Work to be completed :: Every entry below should be copied exactly, minus the pictures.

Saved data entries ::
=== Begin Enclosure ===

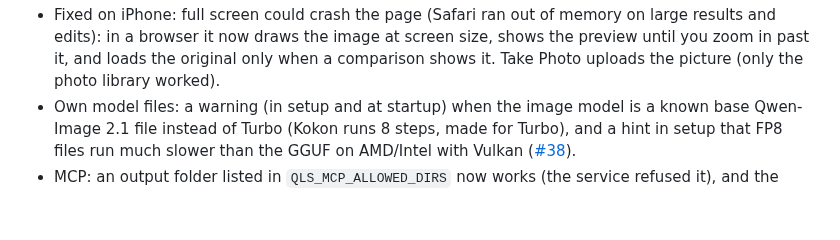
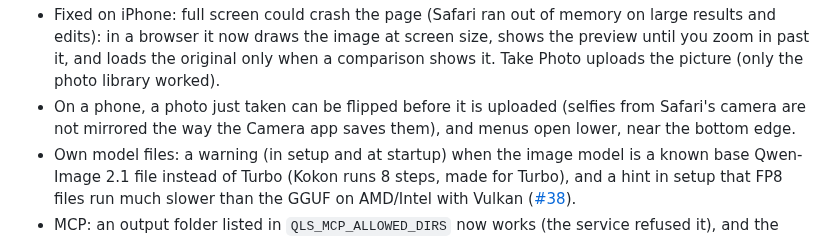
Before and after one commit to CesareDavidePace/kokon, a Markdown page: docs/STATUS.md, the part around the change. GitHub-like rendering; blank space fills up the shorter version.

Commit message:
Status: Flip before upload, lower sheets

```diff
--- a/docs/STATUS.md
+++ b/docs/STATUS.md
@@ -31,6 +31,8 @@ branch `server-0.11`, being tested before the release:
 - Fixed on iPhone: full screen could crash the page (Safari ran out of memory on large results and edits): in a
   browser it now draws the image at screen size, shows the preview until you zoom in past it, and loads the
   original only when a comparison shows it. Take Photo uploads the picture (only the photo library worked).
+- On a phone, a photo just taken can be flipped before it is uploaded (selfies from Safari's camera are not
+  mirrored the way the Camera app saves them), and menus open lower, near the bottom edge.
 - Own model files: a warning (in setup and at startup) when the image model is a known base Qwen-Image 2.1
   file instead of Turbo (Kokon runs 8 steps, made for Turbo), and a hint in setup that FP8 files run much
   slower than the GGUF on AMD/Intel with Vulkan ([#38](https://github.com/GabrieleLozupone/kokon/issues/38)).
```
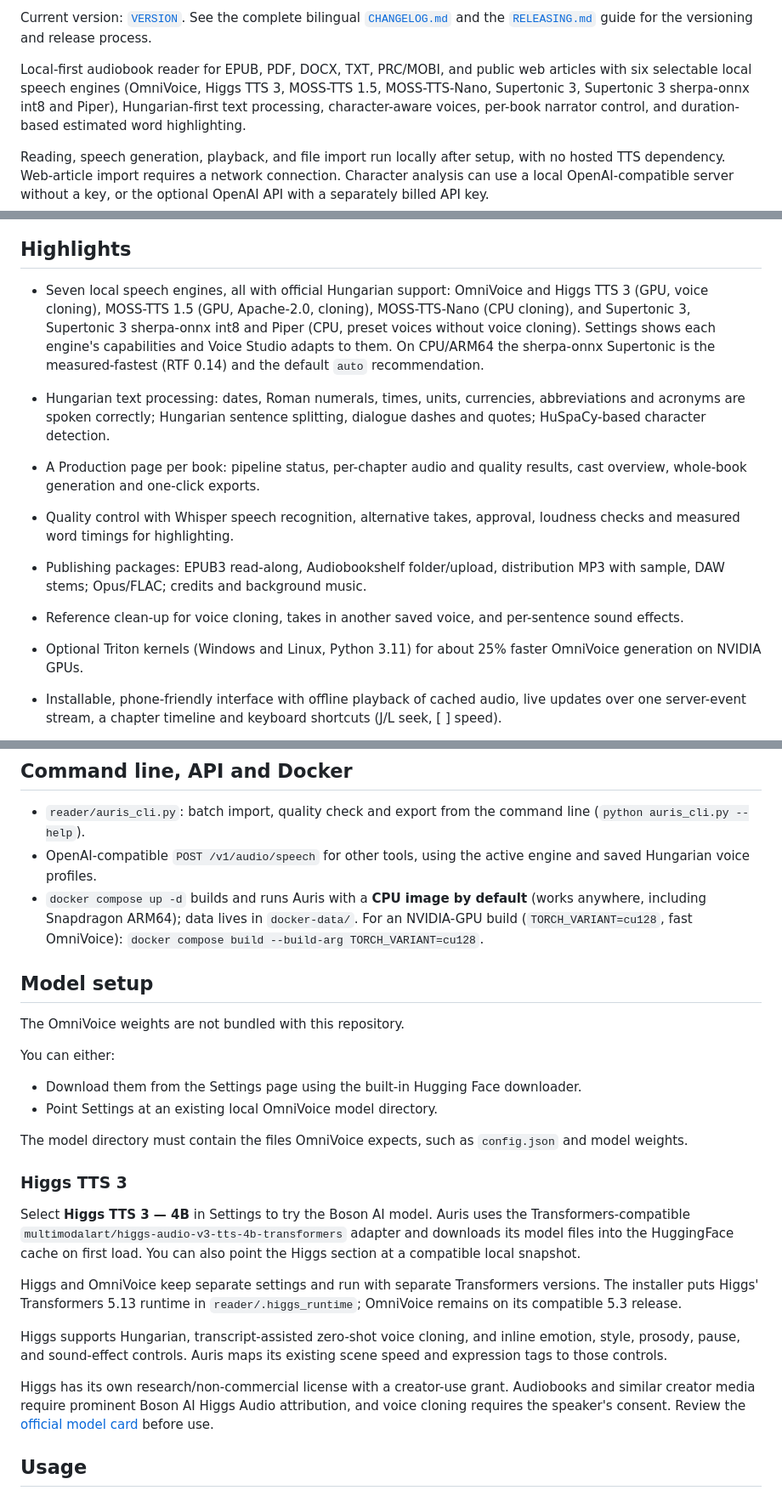
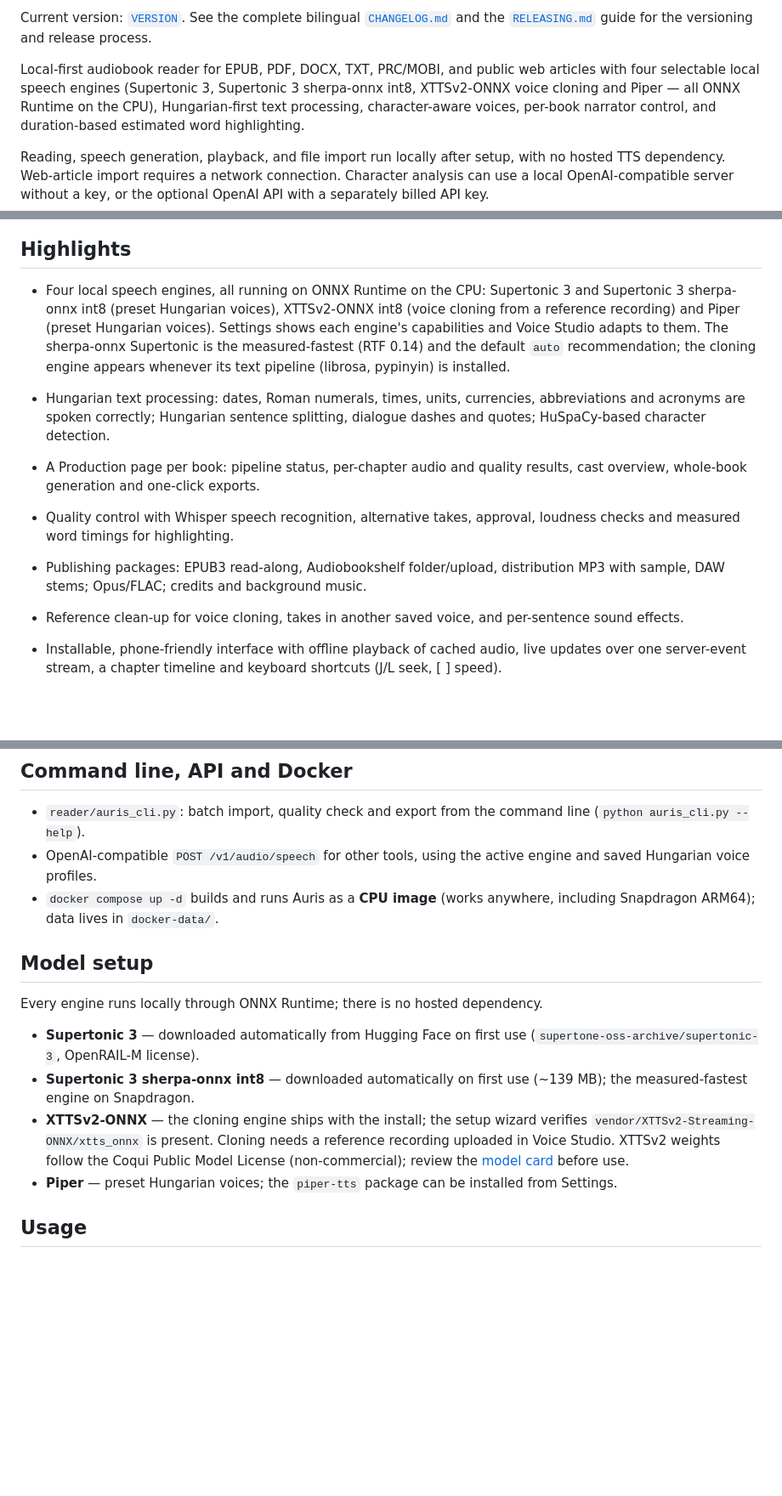
Before and after one commit to gaiagent0/Auris, a Markdown page: README.md, 3 parts joined by grey strips. Shown at 85% size. GitHub-like rendering; blank space fills up the shorter version.

```diff
--- a/README.md
+++ b/README.md
@@ -12,8 +12,8 @@ Current version: [`VERSION`](VERSION). See the complete bilingual
 [`CHANGELOG.md`](CHANGELOG.md) and the [`RELEASING.md`](RELEASING.md) guide for
 the versioning and release process.
 
-Local-first audiobook reader for EPUB, PDF, DOCX, TXT, PRC/MOBI, and public web articles with six selectable local
-speech engines (OmniVoice, Higgs TTS 3, MOSS-TTS 1.5, MOSS-TTS-Nano, Supertonic 3, Supertonic 3 sherpa-onnx int8 and Piper), Hungarian-first text
+Local-first audiobook reader for EPUB, PDF, DOCX, TXT, PRC/MOBI, and public web articles with four selectable local
+speech engines (Supertonic 3, Supertonic 3 sherpa-onnx int8, XTTSv2-ONNX voice cloning and Piper — all ONNX Runtime on the CPU), Hungarian-first text
 processing, character-aware voices, per-book narrator control, and duration-based estimated word highlighting.
 
 Reading, speech generation, playback, and file import run locally after setup,
@@ -90,13 +90,13 @@ labels and the updated workflows described below and in the built-in help.
 
 ## Highlights
 
-- Seven local speech engines, all with official Hungarian support: OmniVoice and
-  Higgs TTS 3 (GPU, voice cloning), MOSS-TTS 1.5 (GPU, Apache-2.0, cloning),
-  MOSS-TTS-Nano (CPU cloning), and Supertonic 3, Supertonic 3 sherpa-onnx int8
-  and Piper (CPU, preset voices without voice cloning). Settings shows each
-  engine's capabilities and Voice Studio adapts to them. On CPU/ARM64 the
-  sherpa-onnx Supertonic is the measured-fastest (RTF 0.14) and the default
-  `auto` recommendation.
+- Four local speech engines, all running on ONNX Runtime on the CPU: Supertonic 3
+  and Supertonic 3 sherpa-onnx int8 (preset Hungarian voices), XTTSv2-ONNX int8
+  (voice cloning from a reference recording) and Piper (preset Hungarian
+  voices). Settings shows each engine's capabilities and Voice Studio adapts to
+  them. The sherpa-onnx Supertonic is the measured-fastest (RTF 0.14) and the
+  default `auto` recommendation; the cloning engine appears whenever its text
+  pipeline (librosa, pypinyin) is installed.
 - Hungarian text processing: dates, Roman numerals, times, units, currencies,
   abbreviations and acronyms are spoken correctly; Hungarian sentence splitting,
   dialogue dashes and quotes; HuSpaCy-based character detection.
@@ -108,8 +108,6 @@ labels and the updated workflows described below and in the built-in help.
   distribution MP3 with sample, DAW stems; Opus/FLAC; credits and background music.
 - Reference clean-up for voice cloning, takes in another saved voice, and
   per-sentence sound effects.
-- Optional Triton kernels (Windows and Linux, Python 3.11) for about 25% faster
-  OmniVoice generation on NVIDIA GPUs.
 - Installable, phone-friendly interface with offline playback of cached audio,
   live updates over one server-event stream, a chapter timeline and keyboard
   shortcuts (J/L seek, [ ] speed).
@@ -231,42 +227,24 @@ with `Ctrl+C` in that terminal.
   command line (`python auris_cli.py --help`).
 - OpenAI-compatible `POST /v1/audio/speech` for other tools, using the active
   engine and saved Hungarian voice profiles.
-- `docker compose up -d` builds and runs Auris with a **CPU image by default**
-  (works anywhere, including Snapdragon ARM64); data lives in `docker-data/`.
-  For an NVIDIA-GPU build (`TORCH_VARIANT=cu128`, fast OmniVoice):
-  `docker compose build --build-arg TORCH_VARIANT=cu128`.
+- `docker compose up -d` builds and runs Auris as a **CPU image** (works
+  anywhere, including Snapdragon ARM64); data lives in `docker-data/`.
 
 ## Model setup
 
-The OmniVoice weights are not bundled with this repository.
+Every engine runs locally through ONNX Runtime; there is no hosted dependency.
 
-You can either:
-
-- Download them from the Settings page using the built-in Hugging Face downloader.
-- Point Settings at an existing local OmniVoice model directory.
-
-The model directory must contain the files OmniVoice expects, such as `config.json` and model weights.
-
-### Higgs TTS 3
-
-Select **Higgs TTS 3 — 4B** in Settings to try the Boson AI model. Auris uses
-the Transformers-compatible
-`multimodalart/higgs-audio-v3-tts-4b-transformers` adapter and downloads its
-model files into the HuggingFace cache on first load. You can also point the
-Higgs section at a compatible local snapshot.
-
-Higgs and OmniVoice keep separate settings and run with separate Transformers
-versions. The installer puts Higgs' Transformers 5.13 runtime in
-`reader/.higgs_runtime`; OmniVoice remains on its compatible 5.3 release.
-
-Higgs supports Hungarian, transcript-assisted zero-shot voice cloning, and
-inline emotion, style, prosody, pause, and sound-effect controls. Auris maps its
-existing scene speed and expression tags to those controls.
-
-Higgs has its own research/non-commercial license with a creator-use grant.
-Audiobooks and similar creator media require prominent Boson AI Higgs Audio
-attribution, and voice cloning requires the speaker's consent. Review the
-[official model card](https://huggingface.co/bosonai/higgs-tts-3-4b) before use.
+- **Supertonic 3** — downloaded automatically from Hugging Face on first use
+  (`supertone-oss-archive/supertonic-3`, OpenRAIL-M license).
+- **Supertonic 3 sherpa-onnx int8** — downloaded automatically on first use
+  (~139 MB); the measured-fastest engine on Snapdragon.
+- **XTTSv2-ONNX** — the cloning engine ships with the install; the setup wizard
+  verifies `vendor/XTTSv2-Streaming-ONNX/xtts_onnx` is present. Cloning needs a
+  reference recording uploaded in Voice Studio. XTTSv2 weights follow the Coqui
+  Public Model License (non-commercial); review the
+  [model card](https://huggingface.co/coqui/XTTS-v2) before use.
+- **Piper** — preset Hungarian voices; the `piper-tts` package can be installed
+  from Settings.
 
 ## Usage
 
```
Also changed, not shown: other parts of README.md (+41 -66 lines), CHANGELOG.md (+39 -0 lines), docs/windows-desktop.md (+39 -41 lines).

=== End Enclosure ===

Exercise solution ::
Before and after one commit to CesareDavidePace/kokon, a Markdown page: docs/STATUS.md, the part around the change. GitHub-like rendering; blank space fills up the shorter version.

Commit message:
Status: Flip before upload, lower sheets

```diff
--- a/docs/STATUS.md
+++ b/docs/STATUS.md
@@ -31,6 +31,8 @@ branch `server-0.11`, being tested before the release:
 - Fixed on iPhone: full screen could crash the page (Safari ran out of memory on large results and edits): in a
   browser it now draws the image at screen size, shows the preview until you zoom in past it, and loads the
   original only when a comparison shows it. Take Photo uploads the picture (only the photo library worked).
+- On a phone, a photo just taken can be flipped before it is uploaded (selfies from Safari's camera are not
+  mirrored the way the Camera app saves them), and menus open lower, near the bottom edge.
 - Own model files: a warning (in setup and at startup) when the image model is a known base Qwen-Image 2.1
   file instead of Turbo (Kokon runs 8 steps, made for Turbo), and a hint in setup that FP8 files run much
   slower than the GGUF on AMD/Intel with Vulkan ([#38](https://github.com/GabrieleLozupone/kokon/issues/38)).
```
Before and after one commit to gaiagent0/Auris, a Markdown page: README.md, 3 parts joined by grey strips. Shown at 85% size. GitHub-like rendering; blank space fills up the shorter version.

```diff
--- a/README.md
+++ b/README.md
@@ -12,8 +12,8 @@ Current version: [`VERSION`](VERSION). See the complete bilingual
 [`CHANGELOG.md`](CHANGELOG.md) and the [`RELEASING.md`](RELEASING.md) guide for
 the versioning and release process.
 
-Local-first audiobook reader for EPUB, PDF, DOCX, TXT, PRC/MOBI, and public web articles with six selectable local
-speech engines (OmniVoice, Higgs TTS 3, MOSS-TTS 1.5, MOSS-TTS-Nano, Supertonic 3, Supertonic 3 sherpa-onnx int8 and Piper), Hungarian-first text
+Local-first audiobook reader for EPUB, PDF, DOCX, TXT, PRC/MOBI, and public web articles with four selectable local
+speech engines (Supertonic 3, Supertonic 3 sherpa-onnx int8, XTTSv2-ONNX voice cloning and Piper — all ONNX Runtime on the CPU), Hungarian-first text
 processing, character-aware voices, per-book narrator control, and duration-based estimated word highlighting.
 
 Reading, speech generation, playback, and file import run locally after setup,
@@ -90,13 +90,13 @@ labels and the updated workflows described below and in the built-in help.
 
 ## Highlights
 
-- Seven local speech engines, all with official Hungarian support: OmniVoice and
-  Higgs TTS 3 (GPU, voice cloning), MOSS-TTS 1.5 (GPU, Apache-2.0, cloning),
-  MOSS-TTS-Nano (CPU cloning), and Supertonic 3, Supertonic 3 sherpa-onnx int8
-  and Piper (CPU, preset voices without voice cloning). Settings shows each
-  engine's capabilities and Voice Studio adapts to them. On CPU/ARM64 the
-  sherpa-onnx Supertonic is the measured-fastest (RTF 0.14) and the default
-  `auto` recommendation.
+- Four local speech engines, all running on ONNX Runtime on the CPU: Supertonic 3
+  and Supertonic 3 sherpa-onnx int8 (preset Hungarian voices), XTTSv2-ONNX int8
+  (voice cloning from a reference recording) and Piper (preset Hungarian
+  voices). Settings shows each engine's capabilities and Voice Studio adapts to
+  them. The sherpa-onnx Supertonic is the measured-fastest (RTF 0.14) and the
+  default `auto` recommendation; the cloning engine appears whenever its text
+  pipeline (librosa, pypinyin) is installed.
 - Hungarian text processing: dates, Roman numerals, times, units, currencies,
   abbreviations and acronyms are spoken correctly; Hungarian sentence splitting,
   dialogue dashes and quotes; HuSpaCy-based character detection.
@@ -108,8 +108,6 @@ labels and the updated workflows described below and in the built-in help.
   distribution MP3 with sample, DAW stems; Opus/FLAC; credits and background music.
 - Reference clean-up for voice cloning, takes in another saved voice, and
   per-sentence sound effects.
-- Optional Triton kernels (Windows and Linux, Python 3.11) for about 25% faster
-  OmniVoice generation on NVIDIA GPUs.
 - Installable, phone-friendly interface with offline playback of cached audio,
   live updates over one server-event stream, a chapter timeline and keyboard
   shortcuts (J/L seek, [ ] speed).
@@ -231,42 +227,24 @@ with `Ctrl+C` in that terminal.
   command line (`python auris_cli.py --help`).
 - OpenAI-compatible `POST /v1/audio/speech` for other tools, using the active
   engine and saved Hungarian voice profiles.
-- `docker compose up -d` builds and runs Auris with a **CPU image by default**
-  (works anywhere, including Snapdragon ARM64); data lives in `docker-data/`.
-  For an NVIDIA-GPU build (`TORCH_VARIANT=cu128`, fast OmniVoice):
-  `docker compose build --build-arg TORCH_VARIANT=cu128`.
+- `docker compose up -d` builds and runs Auris as a **CPU image** (works
+  anywhere, including Snapdragon ARM64); data lives in `docker-data/`.
 
 ## Model setup
 
-The OmniVoice weights are not bundled with this repository.
+Every engine runs locally through ONNX Runtime; there is no hosted dependency.
 
-You can either:
-
-- Download them from the Settings page using the built-in Hugging Face downloader.
-- Point Settings at an existing local OmniVoice model directory.
-
-The model directory must contain the files OmniVoice expects, such as `config.json` and model weights.
-
-### Higgs TTS 3
-
-Select **Higgs TTS 3 — 4B** in Settings to try the Boson AI model. Auris uses
-the Transformers-compatible
-`multimodalart/higgs-audio-v3-tts-4b-transformers` adapter and downloads its
-model files into the HuggingFace cache on first load. You can also point the
-Higgs section at a compatible local snapshot.
-
-Higgs and OmniVoice keep separate settings and run with separate Transformers
-versions. The installer puts Higgs' Transformers 5.13 runtime in
-`reader/.higgs_runtime`; OmniVoice remains on its compatible 5.3 release.
-
-Higgs supports Hungarian, transcript-assisted zero-shot voice cloning, and
-inline emotion, style, prosody, pause, and sound-effect controls. Auris maps its
-existing scene speed and expression tags to those controls.
-
-Higgs has its own research/non-commercial license with a creator-use grant.
-Audiobooks and similar creator media require prominent Boson AI Higgs Audio
-attribution, and voice cloning requires the speaker's consent. Review the
-[official model card](https://huggingface.co/bosonai/higgs-tts-3-4b) before use.
+- **Supertonic 3** — downloaded automatically from Hugging Face on first use
+  (`supertone-oss-archive/supertonic-3`, OpenRAIL-M license).
+- **Supertonic 3 sherpa-onnx int8** — downloaded automatically on first use
+  (~139 MB); the measured-fastest engine on Snapdragon.
+- **XTTSv2-ONNX** — the cloning engine ships with the install; the setup wizard
+  verifies `vendor/XTTSv2-Streaming-ONNX/xtts_onnx` is present. Cloning needs a
+  reference recording uploaded in Voice Studio. XTTSv2 weights follow the Coqui
+  Public Model License (non-commercial); review the
+  [model card](https://huggingface.co/coqui/XTTS-v2) before use.
+- **Piper** — preset Hungarian voices; the `piper-tts` package can be installed
+  from Settings.
 
 ## Usage
 
```
Also changed, not shown: other parts of README.md (+41 -66 lines), CHANGELOG.md (+39 -0 lines), docs/windows-desktop.md (+39 -41 lines).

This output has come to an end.